*WORK TASK*
Every entry below must be retyped exactly, and the pictures must be left out.

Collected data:
══════

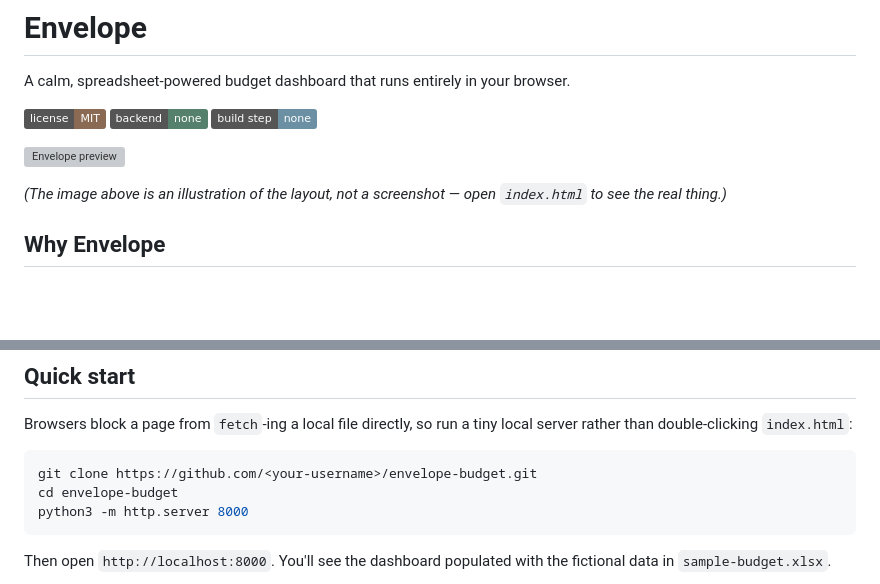
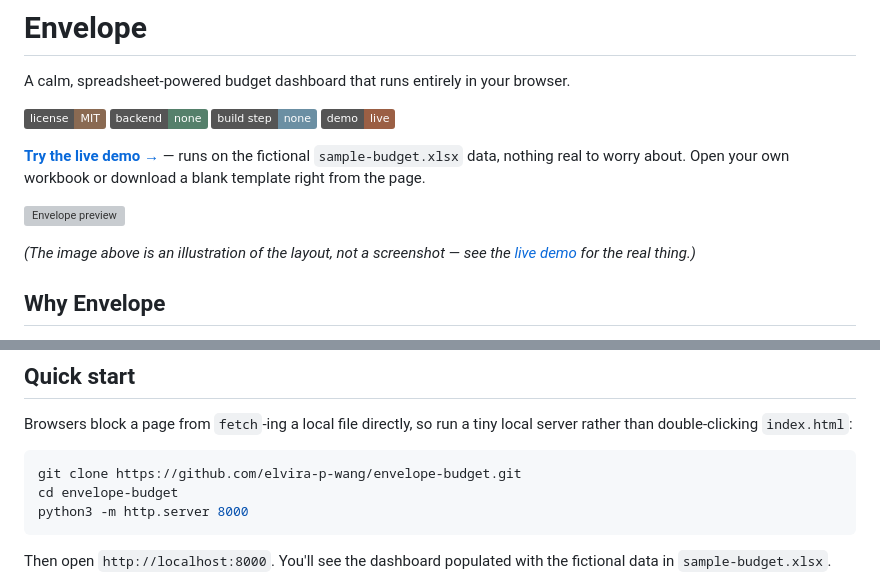
Before and after one commit to elvira-p-wang/envelope-budget, a Markdown page: README.md, 2 parts joined by grey strips. Drawn GitHub-style; badges without logos; blank space fills up the shorter version; grey boxes are pictures that could not be loaded.

Commit message:
docs: add live demo link, fix placeholder clone URL

````diff
--- a/README.md
+++ b/README.md
@@ -5,10 +5,13 @@ A calm, spreadsheet-powered budget dashboard that runs entirely in your browser.
 [![License: MIT](https://img.shields.io/badge/license-MIT-8a6a52.svg)](LICENSE)
 ![No backend](https://img.shields.io/badge/backend-none-55806b.svg)
 ![Zero build step](https://img.shields.io/badge/build%20step-none-6b8fa3.svg)
+[![Live demo](https://img.shields.io/badge/demo-live-9b5f44.svg)](https://elvira-p-wang.github.io/envelope-budget/)
+
+**[Try the live demo →](https://elvira-p-wang.github.io/envelope-budget/)** — runs on the fictional `sample-budget.xlsx` data, nothing real to worry about. Open your own workbook or download a blank template right from the page.
 
 ![Envelope preview](docs/preview.svg)
 
-*(The image above is an illustration of the layout, not a screenshot — open `index.html` to see the real thing.)*
+*(The image above is an illustration of the layout, not a screenshot — see the [live demo](https://elvira-p-wang.github.io/envelope-budget/) for the real thing.)*
 
 ## Why Envelope
 
@@ -32,7 +35,7 @@ It's three files (`index.html`, `styles.css`, `script.js`) and one spreadsheet.
 Browsers block a page from `fetch`-ing a local file directly, so run a tiny local server rather than double-clicking `index.html`:
 
 ```bash
-git clone https://github.com/<your-username>/envelope-budget.git
+git clone https://github.com/elvira-p-wang/envelope-budget.git
 cd envelope-budget
 python3 -m http.server 8000
 ```
````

══════

*COMPLETED EXERCISE*
Before and after one commit to elvira-p-wang/envelope-budget, a Markdown page: README.md, 2 parts joined by grey strips. Drawn GitHub-style; badges without logos; blank space fills up the shorter version; grey boxes are pictures that could not be loaded.

Commit message:
docs: add live demo link, fix placeholder clone URL

````diff
--- a/README.md
+++ b/README.md
@@ -5,10 +5,13 @@ A calm, spreadsheet-powered budget dashboard that runs entirely in your browser.
 [![License: MIT](https://img.shields.io/badge/license-MIT-8a6a52.svg)](LICENSE)
 ![No backend](https://img.shields.io/badge/backend-none-55806b.svg)
 ![Zero build step](https://img.shields.io/badge/build%20step-none-6b8fa3.svg)
+[![Live demo](https://img.shields.io/badge/demo-live-9b5f44.svg)](https://elvira-p-wang.github.io/envelope-budget/)
+
+**[Try the live demo →](https://elvira-p-wang.github.io/envelope-budget/)** — runs on the fictional `sample-budget.xlsx` data, nothing real to worry about. Open your own workbook or download a blank template right from the page.
 
 ![Envelope preview](docs/preview.svg)
 
-*(The image above is an illustration of the layout, not a screenshot — open `index.html` to see the real thing.)*
+*(The image above is an illustration of the layout, not a screenshot — see the [live demo](https://elvira-p-wang.github.io/envelope-budget/) for the real thing.)*
 
 ## Why Envelope
 
@@ -32,7 +35,7 @@ It's three files (`index.html`, `styles.css`, `script.js`) and one spreadsheet.
 Browsers block a page from `fetch`-ing a local file directly, so run a tiny local server rather than double-clicking `index.html`:
 
 ```bash
-git clone https://github.com/<your-username>/envelope-budget.git
+git clone https://github.com/elvira-p-wang/envelope-budget.git
 cd envelope-budget
 python3 -m http.server 8000
 ```
````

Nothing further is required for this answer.